Another recent Breyer dissent does an excellent job laying out the pure bad faith of the Republican justices when dealing with the death penalty:

At approximately 3:00 a.m. Friday morning, the US Supreme Court issued a ruling that allows the execution of an Alabama death row inmate to move forward, after a lower court had issued a stay of execution. The order itself was only a paragraph, but Justice Stephen Breyer responded with a six-page dissent that provided a glimpse into just how divided the nation’s highest court has become. “Should anyone doubt that death sentences in the United States can be carried out in an arbitrary way,” Justice Breyer wrote, “let that person review the following circumstances as they have been presented to our Court this evening.”

He then went on to describe the flurry of activity that took place on Thursday afternoon. Christopher Price was set to die on April 11 for the 1991 murder of a pastor in Bazemore, Alabama. Price had claimed that Alabama’s lethal injection protocol would cause him pain and suffering, a constitutional violation. The inmate argued that he should instead be executed by nitrogen hypoxia. Hours before his scheduled execution on Thursday, a federal judge in Mobile, Alabama, issued a stay over those claims, giving the state until May 10 to provide evidence against Price’s claim that nitrogen hypoxia would reduce the risk of severe pain.

Alabama immediately appealed the lower court’s decision, but the 11th Circuit Court of Appeals affirmed it. Alabama then appealed to the US Supreme Court, saying that Price failed to sign up for the new method of execution in a timely fashion. But when Price’s death warrant expired at midnight, the high court still hadn’t made a decision. The final decision was issued at around 3:00 a.m. The majority ruled in a short unsigned paragraph that because Price had not brought his claims sooner, they would allow the execution to move forward.

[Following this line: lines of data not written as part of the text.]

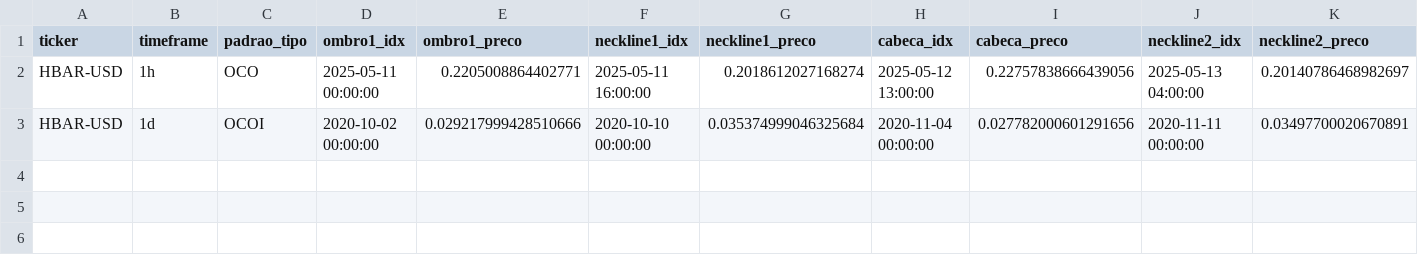
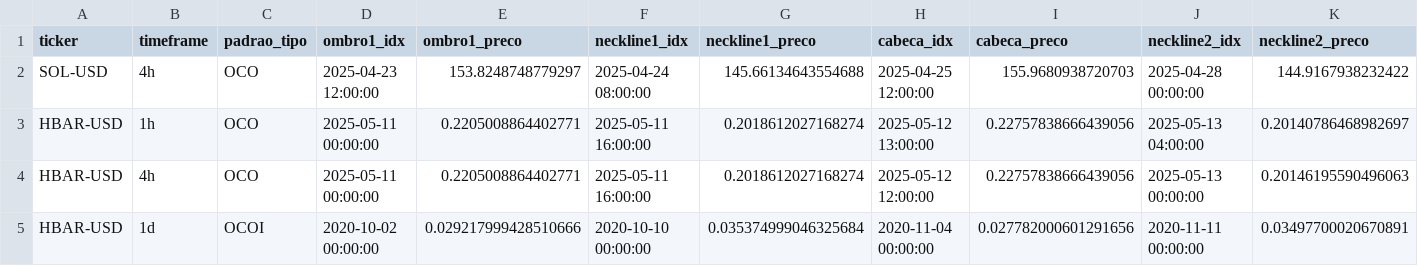
Before and after one commit to Jvamg/jvamg, a CSV file: data/datasets_hns/hns_final_adaptive_dataset.csv, drawn as a sheet; only a part is shown; rows hold the shown columns only; the diff names each change by its address in the sheet, - before the commit and + after, or states it on an @@ line.

```diff
--- a/data/datasets_hns/hns_final_adaptive_dataset.csv
+++ b/data/datasets_hns/hns_final_adaptive_dataset.csv
+row 2: SOL-USD | 4h | OCO | 2025-04-23 12:00:00 | 153.8248748779297 | 2025-04-24 08:00:00 | 145.66134643554688 | 2025-04-25 12:00:00 | 155.9680938720703 | 2025-04-28 00:00:00 | 144.9167938232422
+row 4: HBAR-USD | 4h | OCO | 2025-05-11 00:00:00 | 0.2205008864402771 | 2025-05-11 16:00:00 | 0.2018612027168274 | 2025-05-12 12:00:00 | 0.22757838666439056 | 2025-05-13 00:00:00 | 0.20146195590496063
```
Also changed, not shown: 9 other files.
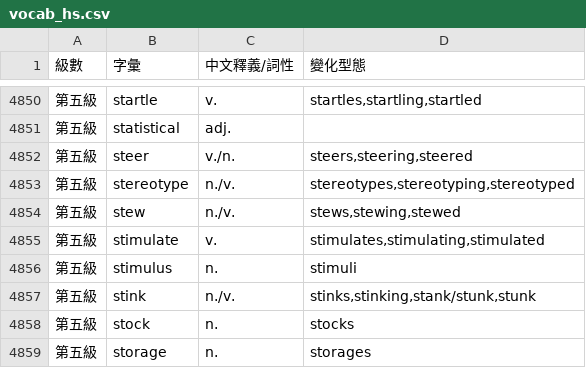
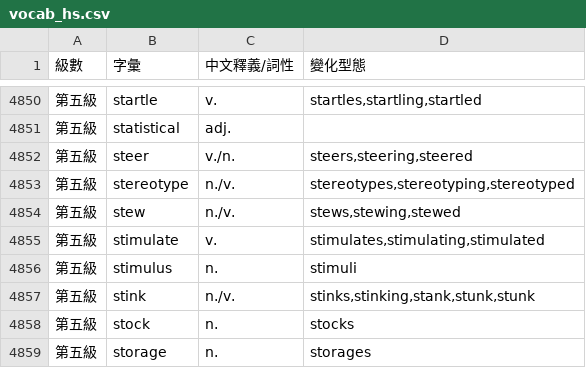
Before and after one commit to ivy89183312-rgb/ivy-vocab-tool, a CSV file: vocab_hs.csv, drawn as a sheet; only a part is shown, gaps mark what is left out.

Commit message:
Update vocab_hs.csv
stink單字修正

```diff
--- a/vocab_hs.csv
+++ b/vocab_hs.csv
@@ -4856,3 +4856,3 @@
 第五級,stimulus,n.,stimuli
-第五級,stink,n./v.,"stinks,stinking,stank/stunk,stunk"
+第五級,stink,n./v.,"stinks,stinking,stank,stunk,stunk"
 第五級,stock,n.,stocks
```
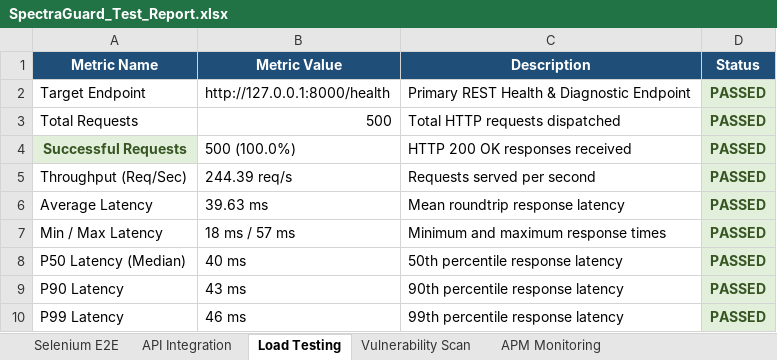
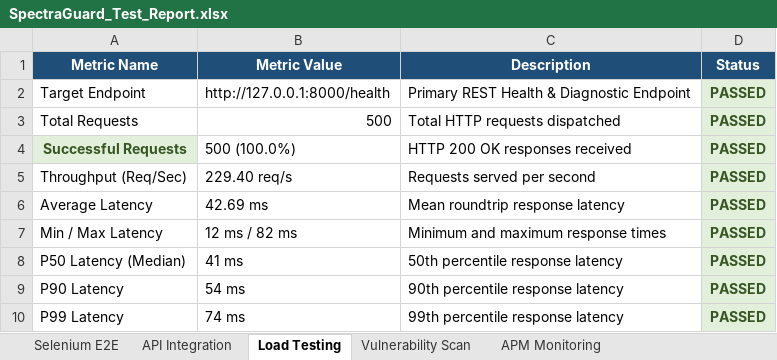
Before and after one commit to Manikanthgoudar/Spectraguard, an Excel workbook: SpectraGuard_Test_Report.xlsx, sheet Load Testing, drawn as a sheet; values as stored, in another font and other column widths than the file's, no borders; the diff names each change by its address in the sheet, - before the commit and + after, or states it on an @@ line.

Commit message:
feat: Apm testing

```diff
--- a/SpectraGuard_Test_Report.xlsx (sheet Load Testing)
+++ b/SpectraGuard_Test_Report.xlsx (sheet Load Testing)
-B5 (Metric Value): 244.39 req/s
+B5 (Metric Value): 229.40 req/s
-B6 (Metric Value): 39.63 ms
+B6 (Metric Value): 42.69 ms
-B7 (Metric Value): 18 ms / 57 ms
+B7 (Metric Value): 12 ms / 82 ms
-B8 (Metric Value): 40 ms
+B8 (Metric Value): 41 ms
-B9 (Metric Value): 43 ms
+B9 (Metric Value): 54 ms
-B10 (Metric Value): 46 ms
+B10 (Metric Value): 74 ms
```
Also changed, not shown: sheet API Integration, sheet Selenium E2E, sheet APM Monitoring, sheet Vulnerability Scan, 6 other files.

The dissent is worth reading in full; Breyer lays out the Catch-22s created by the Republicans very clearly. There are many tragic missed opportunities in the consolidation of neoconfederate control of the Court, and capital punishment is definitely one of them.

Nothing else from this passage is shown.